Advancements in new dental technology offer better solutions for traditional oral health problems than ever before. The trend in dentistry is utilizing technology to make dentistry more comfortable, durable, efficient and natural-looking for the patient as possible. Patients and their dentists benefit from newer techniques that are less invasive and more dependable than the years of past. Procedures that formerly took multiple trips to the dentist or required multiple health care providers can often be performed in the comfort of one office by one qualified provider.
Our clinic utilizes advanced technology such as Planmeca Cone Beam Technology which is an efficient solution to diagnose dental issues that standard x-ray images are not able to capture. Planmeca Cone Beam CT scans produce a digital, three-dimensional view of areas located below the teeth and gums. This state-of-the-art machine enables our team to offer flawless accuracy when it comes to unexplained jaw pain, implant placement, fractured or abscessed teeth, and TMJ disorder. Moreover, it gives the dentist a more in-depth view of the mouth, enabling them to observe teeth roots, existing dental implants, and cavities.
We use high-end equipment at our dental practice to provide top of the line care for our patients.
We use our intraoral camera to get a closer look at your oral health while also helping to bring you into your own diagnosis and treatment plan. The images from the camera can be projected onto a screen for you to get a dentist's view of any signs or issues we see.

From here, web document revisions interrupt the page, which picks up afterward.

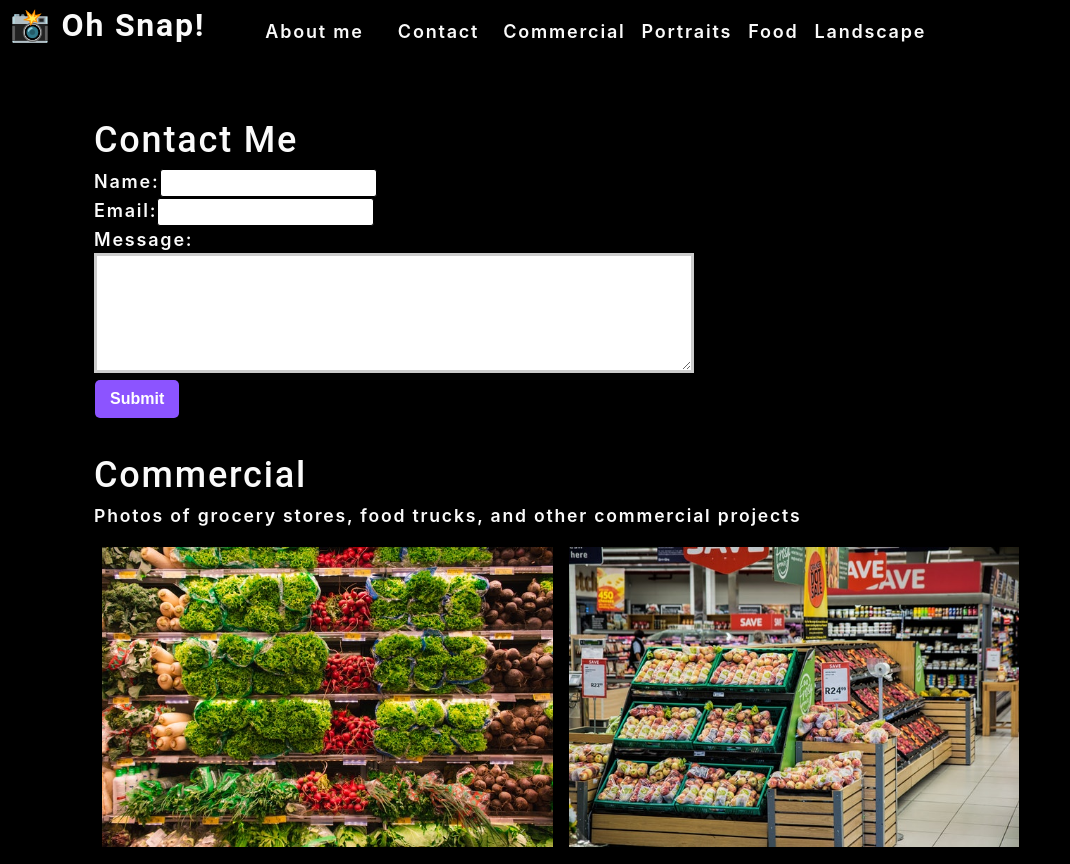
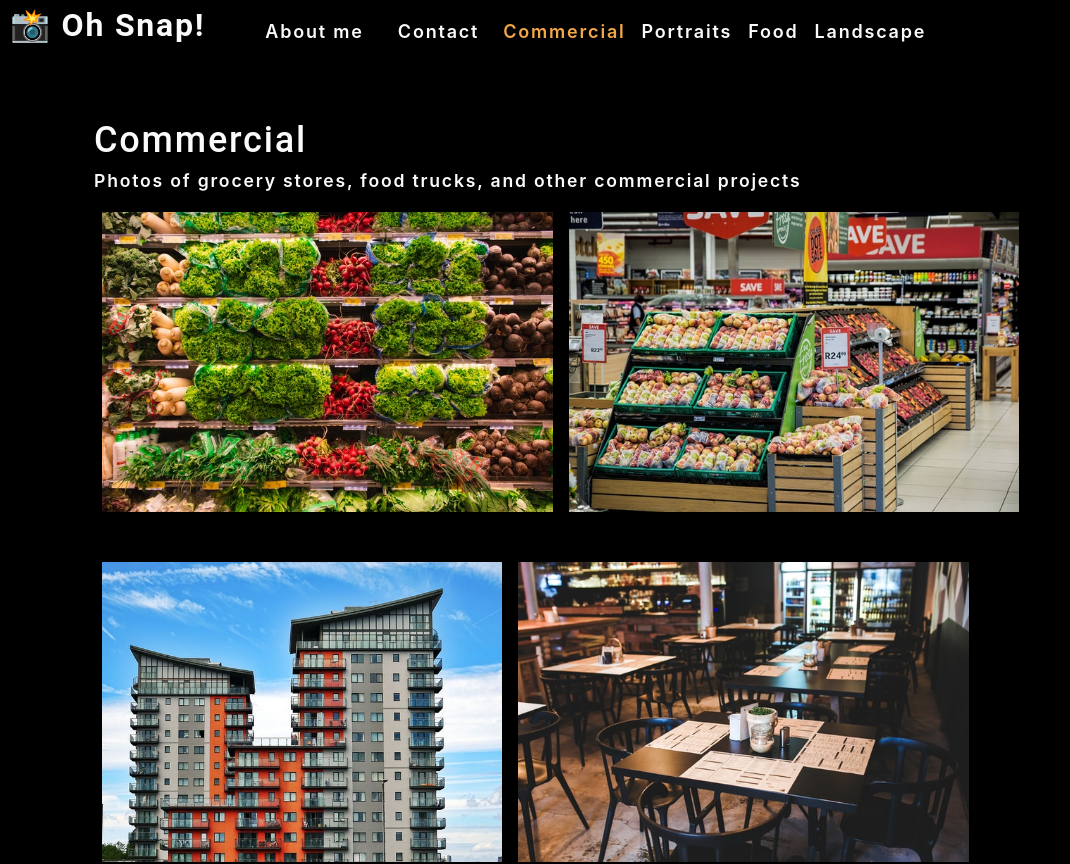
Before and after one commit to bjennings90/photo-port, a React (Create React App) app: page / in a window 1280 px wide. Shown: the top 864 px of the page, without its empty margins (0-1070 px from the left). Built offline with nearby package versions, Linux system fonts and the light colour scheme.

Commit message:
added conditional rendering

```diff
--- a/src/App.js
+++ b/src/App.js
@@ -4,7 +4,12 @@
 import Gallery from './components/Gallery';
 import ContactForm from './components/Contact';
 
+
+
 function App() {
+
+  const [contactSelected, setContactSelected] = useState(false);
+
   const [categories] = useState([
     {
       name: 'commercial',
@@ -23,11 +28,18 @@
         categories={categories}
         setCurrentCategory={setCurrentCategory}
         currentCategory={currentCategory}
+        contactSelected={contactSelected}
+        setContactSelected={setContactSelected}
       ></Nav>
       <main>
-        <ContactForm></ContactForm>
-        <Gallery currentCategory={currentCategory}></Gallery>
-        <About></About>
+        {!contactSelected ? (
+          <>
+            <Gallery currentCategory={currentCategory}></Gallery>
+            <About></About>
+          </>
+        ) : (
+          <ContactForm></ContactForm>
+        )}
       </main>
     </div>
   );
--- a/src/components/Contact/index.js
+++ b/src/components/Contact/index.js
@@ -1,12 +1,35 @@
 import React, { useState } from 'react';
+import { validateEmail } from '../../utils/helpers';
 
 function ContactForm() {
     const [formState, setFormState] = useState({ name: '', email: '', message: '' });
     const { name, email, message } = formState;
+    const [errorMessage, setErrorMessage] = useState('');
 
     function handleChange(e) {
+        if (e.target.name === 'email') {
+            const isValid = validateEmail(e.target.value);
+            if (!isValid) {
+                setErrorMessage('Your email is invalid.');
+                // isValid conditional statement
+            } else {
+                setErrorMessage('');
+            }
+        } else {
+            if (!e.target.value.length) {
+                setErrorMessage(`${e.target.name} is required.`);
+            } else {
+                setErrorMessage('');
+            }
+        }
+
         setFormState({ ...formState, [e.target.name]: e.target.value })
+
+        if (!errorMessage) {
+            setFormState({ ...formState, [e.target.name]: e.target.value });
+        }
     }
+
 
     function handleSubmit(e) {
         e.preventDefault();
@@ -30,10 +53,16 @@
                     <label htmlFor="message">Message:</label>
                     <textarea name="message" defaultValue={message} onChange={handleChange} rows="5" />
                 </div>
+                {errorMessage && (
+                    <div>
+                        <p className="error-text">{errorMessage}</p>
+                    </div>
+                )}
                 <button type="submit">Submit</button>
             </form>
         </section>
     );
 }
 
+
 export default ContactForm;
--- a/src/components/Nav/index.js
+++ b/src/components/Nav/index.js
@@ -6,6 +6,8 @@
         categories = [],
         setCurrentCategory,
         currentCategory,
+        contactSelected,
+        setContactSelected
     } = props;
 
 
@@ -24,26 +26,25 @@
             <nav>
                 <ul className="flex-row">
                     <li className="mx-2">
-                        <a data-testid="about" href="#about">
+                        <a data-testid="about" href="#about" onClick={() => setContactSelected(false)}>
                             About me
                         </a>
                     </li>
-                    <li className={"mx-2"}>
+                    <li className={`mx-2 ${contactSelected && 'navActive'}`}>
                         <span onClick={() => handleClick('Contact')}>
                             Contact
                         </span>
                     </li>
                     {categories.map((category) => (
                         <li
-                            className={`mx-1 ${currentCategory.name === category.name
+                            className={`mx-1 ${currentCategory.name === category.name && !contactSelected && `navActive`
                                 }`}
                             key={category.name}
                         >
-                            <span
-                                onClick={() => {
-                                    setCurrentCategory(category);
-                                }}
-                            >
+                            <span onClick={() => {
+                                setCurrentCategory(category);
+                                setContactSelected(false);
+                            }}>
                                 {capitalizeFirstLetter(category.name)}
                             </span>
                         </li>
```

Research on the ProMax cone beam imaging systems and their Ultra-Low Dose protocol was conducted at the University of North Carolina School of Dentistry. The study looked at the radiation dose required for a range of field sizes and exposure parameters for both adult and pediatric patients. Researchers found an average reduction in radiation of 77 percent when compared to the systems standard imaging protocols, according to a press release. Additionally, the researchers found that while the radiation required to capture the images was reduced, there was no statistical reduction in image quality between the standard and Ultra-Low Dose protocols.